The ITUC affiliates in Chad are the Confédération Libre des Travailleurs du Tchad (CLTT) and the Union des Syndicats du Tchad (UST).
Freedom of association / Right to organise
The law prohibits anti-union discrimination.
Restrictions on trade unions' right to organise their administration:
- Restrictions on the right to freely organise activities and formulate programmes
- The Labour Code stipulates that unions must present their financial accounts and the corresponding receipts without delay at the request of a labour inspector. According to the ILO, this provision could be used as the basis for acts of government interference in trade union activities.
Categories of workers prohibited or limited from forming or joining a union, or from holding a union office:
- Armed forces
Right to strike
Barriers to lawful strike actions:
- Other excessively complex or time-consuming formalities to call a strike
- The law of 9 May 2007 regulating the right to strike in public services established a Conciliation Council whose composition is determined by the government and to which all collective disputes must be submitted. This mandatory procedure considerably lengthens the period before a strike can start.
- Other undue, unreasonable or unjustified prerequisites
- The law of 9 May 2007 regulating the right to strike in public services also requires the "possible" duration of a strike to be declared, even though, according to the ILO, unions should have the right to call unlimited strike action.
Limitations or ban on strikes in certain sectors:
- Discretionary determination or excessively long list of "services of public utility" in which a minimum operational service is can be imposed in the event of strikes
- The list of public services considered "essential" has been significantly extended. Workers in the broadcasting industry, the postal services, abattoirs and nine more categories of services may be "requisitioned" by the relevant ministerial authorities as well as by local authorities. It should be noted that strikes are permitted in these sectors providing that a minimum service is ensured, but it is up to the public authorities to determine, at their own discretion, the minimum services to be provided and the number of employees required to ensure them.
Eric Topona, general secretary of the Union des Journalistes Tchadiens (UJT), was imprisoned on 6 May 2013 and charged with undermining the constitutional order. Moussaye Avenir de la Tchiré, editor-in-chief of the Abba Garde newspaper and treasurer of the UJT, was arrested for “inciting hatred and civil unrest”.
The government unilaterally terminated a national minimum wage agreement for the public sector on 28 November 2012. The Government and the UST had signed a Memorandum of Understanding and an agreement on 11 November 2011.

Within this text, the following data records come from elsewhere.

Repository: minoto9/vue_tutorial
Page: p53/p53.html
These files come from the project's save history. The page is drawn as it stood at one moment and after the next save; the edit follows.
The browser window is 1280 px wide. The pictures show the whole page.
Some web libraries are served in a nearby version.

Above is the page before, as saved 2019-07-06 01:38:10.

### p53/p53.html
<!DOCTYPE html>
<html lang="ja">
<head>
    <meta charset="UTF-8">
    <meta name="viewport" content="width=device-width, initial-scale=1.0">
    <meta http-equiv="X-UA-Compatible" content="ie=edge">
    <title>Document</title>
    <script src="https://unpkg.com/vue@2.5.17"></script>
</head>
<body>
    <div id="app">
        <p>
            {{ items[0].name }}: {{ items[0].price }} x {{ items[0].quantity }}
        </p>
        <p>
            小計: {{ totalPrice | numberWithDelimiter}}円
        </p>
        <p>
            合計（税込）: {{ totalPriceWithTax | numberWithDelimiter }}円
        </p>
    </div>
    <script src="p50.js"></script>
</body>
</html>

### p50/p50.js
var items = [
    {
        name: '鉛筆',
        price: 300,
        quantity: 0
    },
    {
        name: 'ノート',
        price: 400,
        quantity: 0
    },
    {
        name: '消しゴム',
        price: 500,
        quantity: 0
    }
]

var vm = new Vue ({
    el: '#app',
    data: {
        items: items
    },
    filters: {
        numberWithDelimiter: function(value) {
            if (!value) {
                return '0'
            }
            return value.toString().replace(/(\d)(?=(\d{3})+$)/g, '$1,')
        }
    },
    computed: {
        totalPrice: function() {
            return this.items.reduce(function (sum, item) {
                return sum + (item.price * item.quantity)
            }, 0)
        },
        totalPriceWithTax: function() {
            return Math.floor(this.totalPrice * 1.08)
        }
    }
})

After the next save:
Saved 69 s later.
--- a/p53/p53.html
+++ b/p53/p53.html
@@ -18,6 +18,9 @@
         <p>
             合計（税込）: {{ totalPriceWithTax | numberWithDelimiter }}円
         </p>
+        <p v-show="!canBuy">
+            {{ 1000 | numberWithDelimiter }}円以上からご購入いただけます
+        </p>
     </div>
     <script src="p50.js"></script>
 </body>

The Union des Syndicats du Tchad (UST) wrote a petition criticising President Idriss Déby for corruption and impoverishing the population. François Djondang, Michel Barka and Younous Mahadjir were charged with defamation. Jean-Claude Nékim was also charged with defamation when he wrote about this incident in the N’Djaména BiHebdo newspaper. On 18 September 2012, the court of first instance condemned François Djondang, Michel Barka and Younous Mahadjir to 18 months imprisonment and a fine of 1.5 million CFA francs (2,290 EUR) for having committed a hate crime. While they plan to appeal this decision, the independence of the court has been put into question as its members were changed by a decree on 17 September 2012.
The two main trade union centres, forming a common front, denounced the government’s total disregard for the demands presented by workers. Among them is the demand for a public sector pay review, which the government had pledged in 2007 to conduct as soon as the financial situation allowed for it. The state’s resources have, in the meantime, tripled, if not quadrupled. On 11 November, after three strikes, the head of state finally agreed to meet with trade union leaders and satisfy some of their demands.